** Opening DATA FOR THE TASK block **

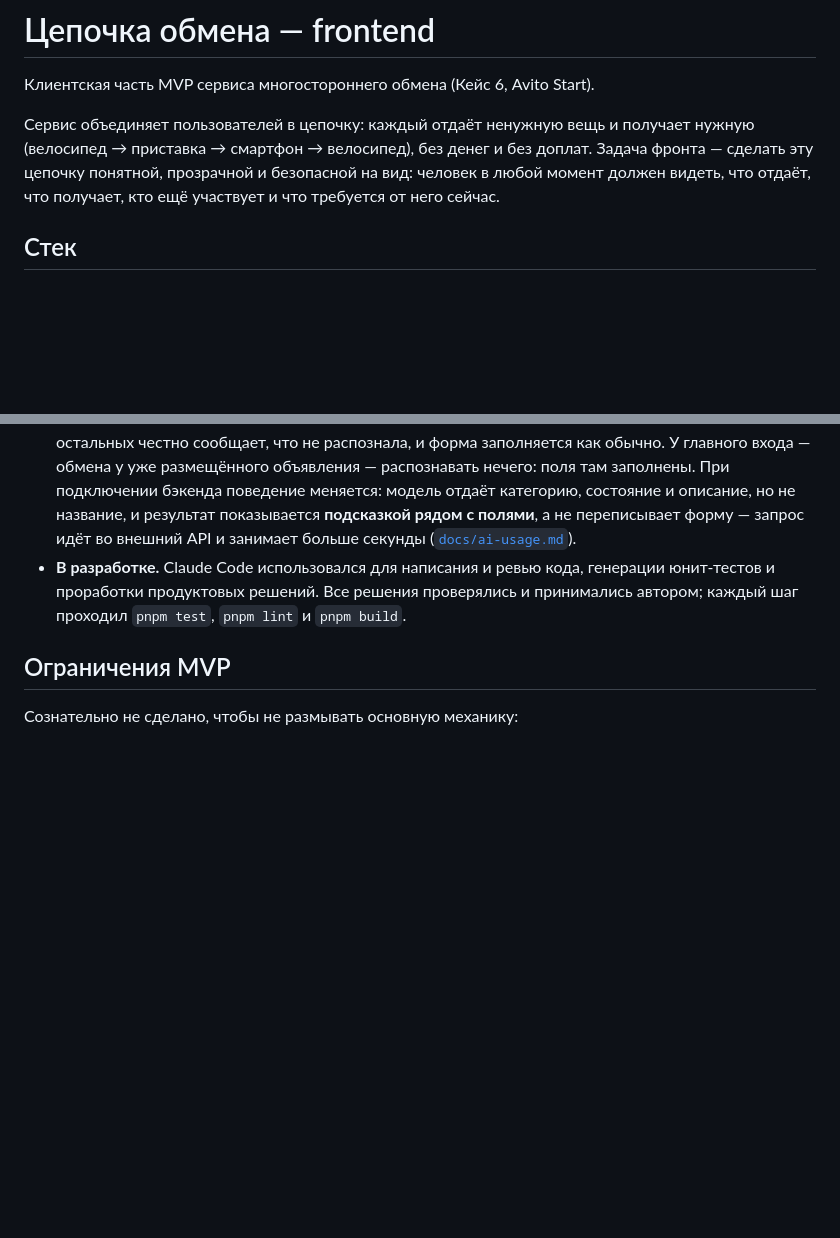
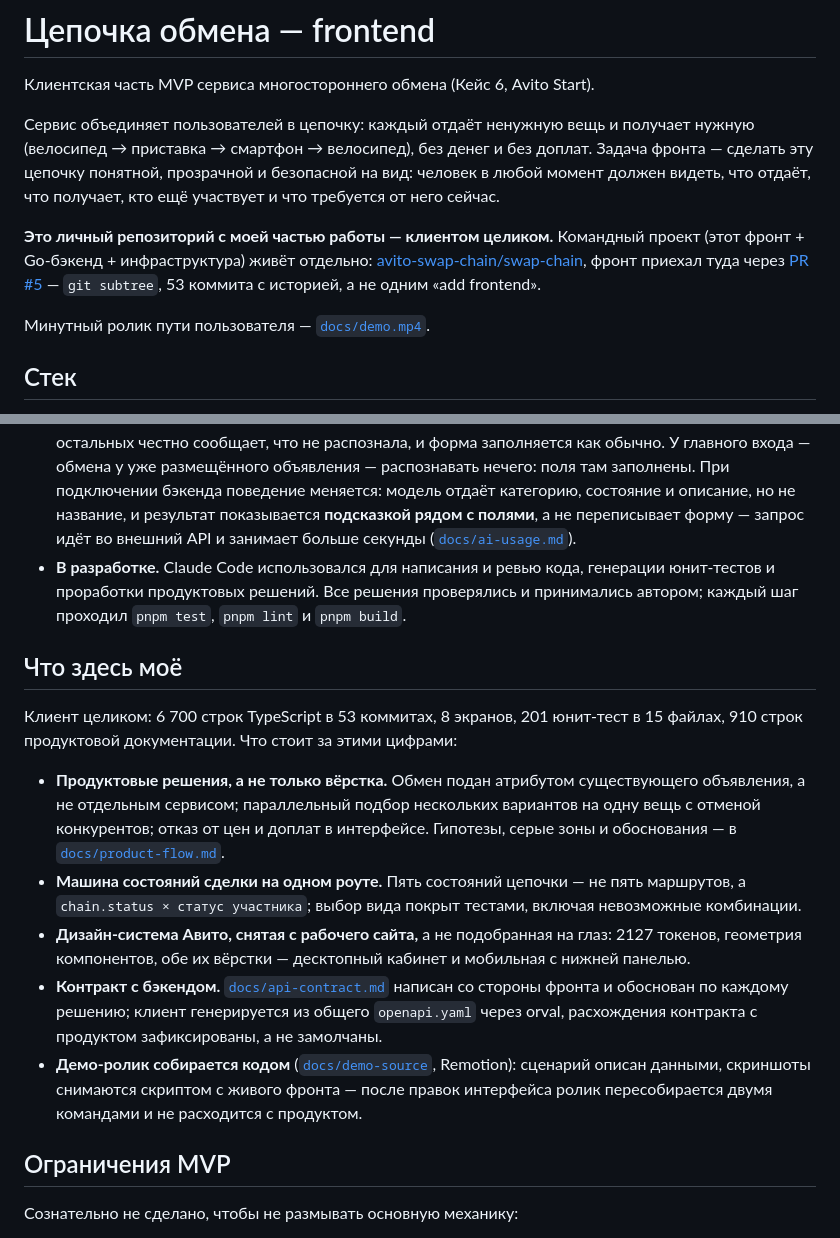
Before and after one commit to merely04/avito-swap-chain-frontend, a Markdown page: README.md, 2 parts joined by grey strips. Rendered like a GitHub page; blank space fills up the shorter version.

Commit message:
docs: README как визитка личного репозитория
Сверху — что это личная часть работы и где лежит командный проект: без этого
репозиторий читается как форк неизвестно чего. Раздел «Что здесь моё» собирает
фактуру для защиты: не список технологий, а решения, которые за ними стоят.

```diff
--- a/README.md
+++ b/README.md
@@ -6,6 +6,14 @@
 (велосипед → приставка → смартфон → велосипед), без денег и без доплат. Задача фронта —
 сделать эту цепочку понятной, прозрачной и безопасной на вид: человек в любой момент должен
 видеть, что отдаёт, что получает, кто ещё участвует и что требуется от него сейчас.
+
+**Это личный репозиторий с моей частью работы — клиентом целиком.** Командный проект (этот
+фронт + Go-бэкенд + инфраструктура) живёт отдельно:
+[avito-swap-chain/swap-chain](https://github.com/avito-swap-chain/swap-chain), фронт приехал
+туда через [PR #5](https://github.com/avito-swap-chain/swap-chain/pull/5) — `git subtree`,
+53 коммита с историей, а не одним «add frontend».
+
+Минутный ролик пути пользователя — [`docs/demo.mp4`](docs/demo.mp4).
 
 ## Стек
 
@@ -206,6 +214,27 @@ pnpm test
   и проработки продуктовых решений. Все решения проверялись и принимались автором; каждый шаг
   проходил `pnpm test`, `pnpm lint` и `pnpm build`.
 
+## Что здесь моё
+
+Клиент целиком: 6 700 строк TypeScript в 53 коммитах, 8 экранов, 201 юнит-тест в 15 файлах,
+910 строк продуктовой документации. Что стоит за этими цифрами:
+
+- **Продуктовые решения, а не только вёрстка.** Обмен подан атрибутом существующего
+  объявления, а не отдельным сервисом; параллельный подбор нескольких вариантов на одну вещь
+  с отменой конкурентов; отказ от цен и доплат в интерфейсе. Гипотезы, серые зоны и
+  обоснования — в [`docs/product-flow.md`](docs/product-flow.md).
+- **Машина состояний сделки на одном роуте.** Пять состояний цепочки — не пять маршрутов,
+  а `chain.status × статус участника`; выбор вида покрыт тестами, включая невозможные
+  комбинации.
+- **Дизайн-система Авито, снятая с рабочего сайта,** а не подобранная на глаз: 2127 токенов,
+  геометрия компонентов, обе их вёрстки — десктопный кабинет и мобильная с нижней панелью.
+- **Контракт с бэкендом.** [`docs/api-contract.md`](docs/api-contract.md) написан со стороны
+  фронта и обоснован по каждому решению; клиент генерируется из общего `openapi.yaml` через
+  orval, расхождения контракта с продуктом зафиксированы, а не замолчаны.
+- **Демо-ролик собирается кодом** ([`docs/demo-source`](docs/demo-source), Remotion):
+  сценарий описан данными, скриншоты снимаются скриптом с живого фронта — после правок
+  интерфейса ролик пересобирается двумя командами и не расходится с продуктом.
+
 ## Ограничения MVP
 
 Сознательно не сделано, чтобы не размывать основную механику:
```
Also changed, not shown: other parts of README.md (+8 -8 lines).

** Closing DATA FOR THE TASK block **
** Opening DATA FOR THE TASK block **

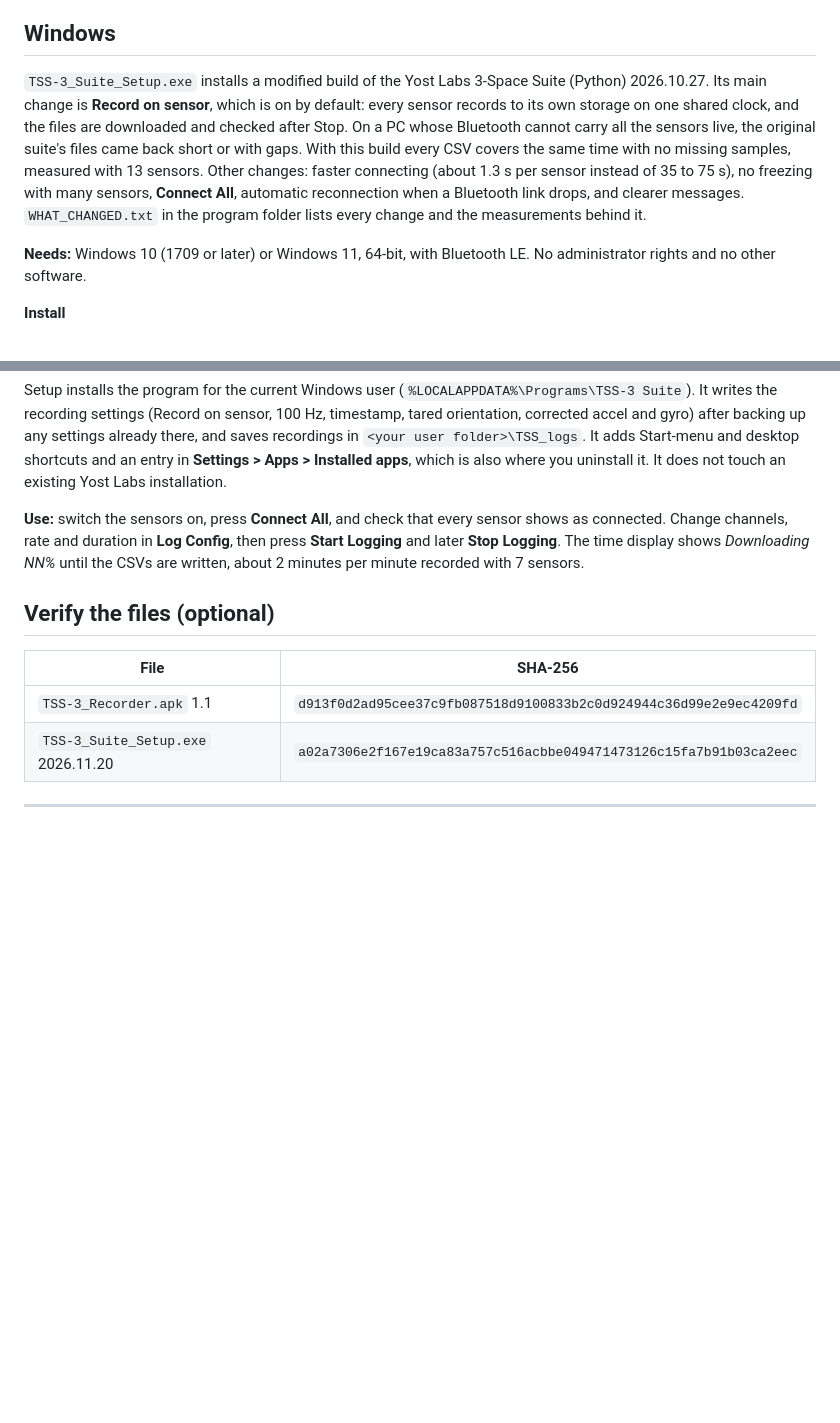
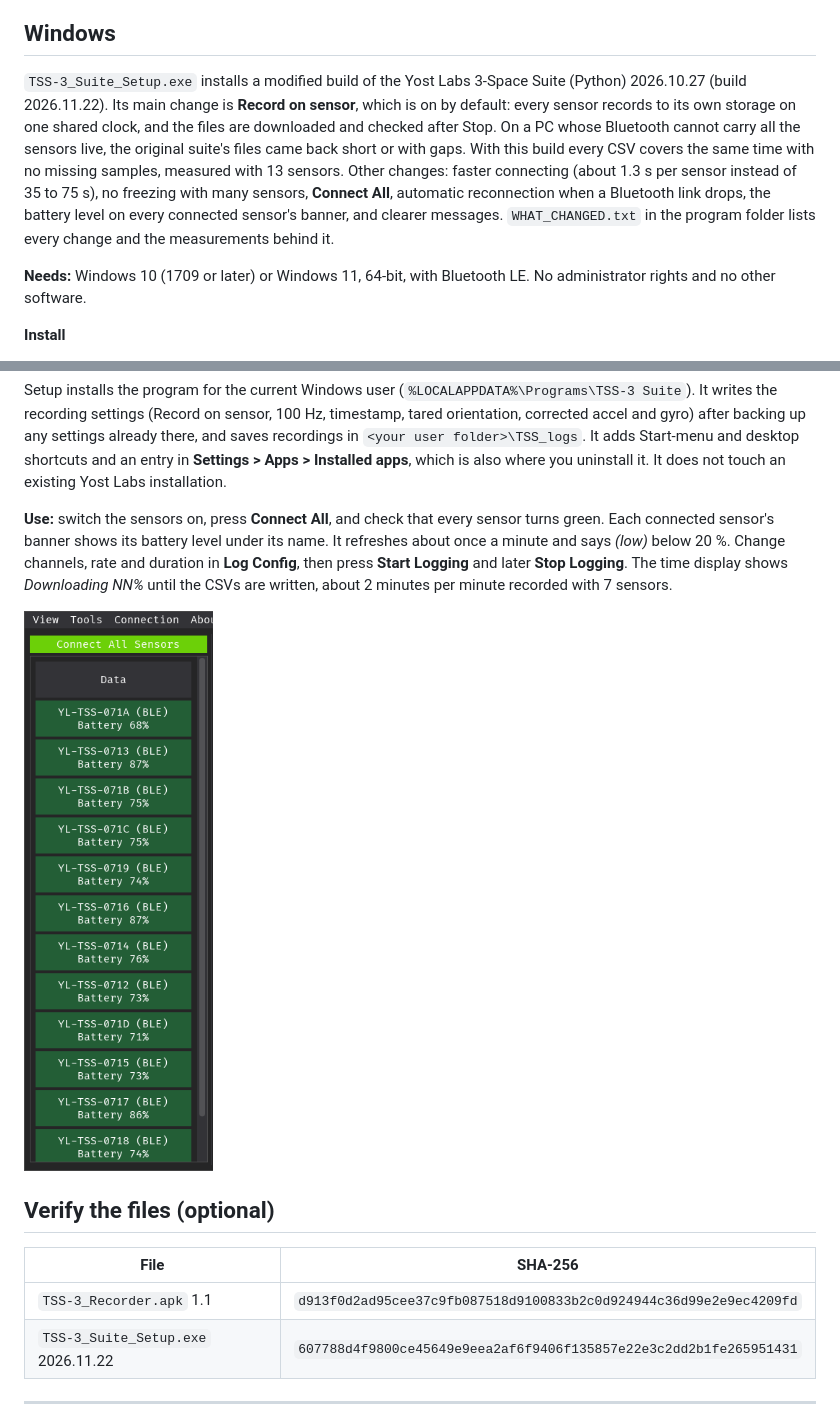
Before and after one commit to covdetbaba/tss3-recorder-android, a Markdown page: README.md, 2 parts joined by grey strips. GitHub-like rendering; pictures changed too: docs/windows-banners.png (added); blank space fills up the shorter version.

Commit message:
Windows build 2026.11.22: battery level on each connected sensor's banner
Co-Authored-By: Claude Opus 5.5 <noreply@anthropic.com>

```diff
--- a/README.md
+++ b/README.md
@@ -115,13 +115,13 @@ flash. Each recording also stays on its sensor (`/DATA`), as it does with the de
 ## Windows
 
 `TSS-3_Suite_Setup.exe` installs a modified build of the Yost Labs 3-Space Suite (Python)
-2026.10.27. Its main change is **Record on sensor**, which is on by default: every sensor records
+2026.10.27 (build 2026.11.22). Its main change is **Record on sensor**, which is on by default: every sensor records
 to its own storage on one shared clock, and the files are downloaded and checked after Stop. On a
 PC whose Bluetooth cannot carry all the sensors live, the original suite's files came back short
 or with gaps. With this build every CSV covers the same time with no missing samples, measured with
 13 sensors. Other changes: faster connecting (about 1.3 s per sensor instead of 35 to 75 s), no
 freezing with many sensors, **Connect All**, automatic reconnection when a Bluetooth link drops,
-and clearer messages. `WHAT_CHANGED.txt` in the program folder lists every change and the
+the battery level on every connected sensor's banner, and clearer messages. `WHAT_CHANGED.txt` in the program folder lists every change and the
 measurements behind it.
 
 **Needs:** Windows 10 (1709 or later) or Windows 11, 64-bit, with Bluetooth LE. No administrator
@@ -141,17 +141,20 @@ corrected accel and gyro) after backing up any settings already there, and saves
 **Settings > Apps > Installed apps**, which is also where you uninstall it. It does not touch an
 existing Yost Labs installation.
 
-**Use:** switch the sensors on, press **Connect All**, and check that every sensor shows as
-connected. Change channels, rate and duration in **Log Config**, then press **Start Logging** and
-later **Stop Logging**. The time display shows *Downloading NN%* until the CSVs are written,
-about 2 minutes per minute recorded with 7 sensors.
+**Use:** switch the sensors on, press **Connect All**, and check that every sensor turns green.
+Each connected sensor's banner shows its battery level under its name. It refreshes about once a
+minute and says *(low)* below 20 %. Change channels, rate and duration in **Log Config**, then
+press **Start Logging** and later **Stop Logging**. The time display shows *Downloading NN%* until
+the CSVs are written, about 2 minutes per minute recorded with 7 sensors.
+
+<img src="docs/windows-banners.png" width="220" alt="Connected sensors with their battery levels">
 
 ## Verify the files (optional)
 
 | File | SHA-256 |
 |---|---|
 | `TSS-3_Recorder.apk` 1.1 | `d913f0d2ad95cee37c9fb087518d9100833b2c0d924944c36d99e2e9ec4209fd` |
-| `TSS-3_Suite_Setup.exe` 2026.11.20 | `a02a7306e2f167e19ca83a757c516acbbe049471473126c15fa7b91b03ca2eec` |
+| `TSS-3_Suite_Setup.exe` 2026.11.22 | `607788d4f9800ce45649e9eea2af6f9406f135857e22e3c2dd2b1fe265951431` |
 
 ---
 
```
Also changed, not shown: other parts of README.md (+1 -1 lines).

** Closing DATA FOR THE TASK block **

- _EXERCISE_:
Scan the records above for lines with the word "CSVs". Then report how many there are, as a bare number.

- _ANSWER SECTION_:
2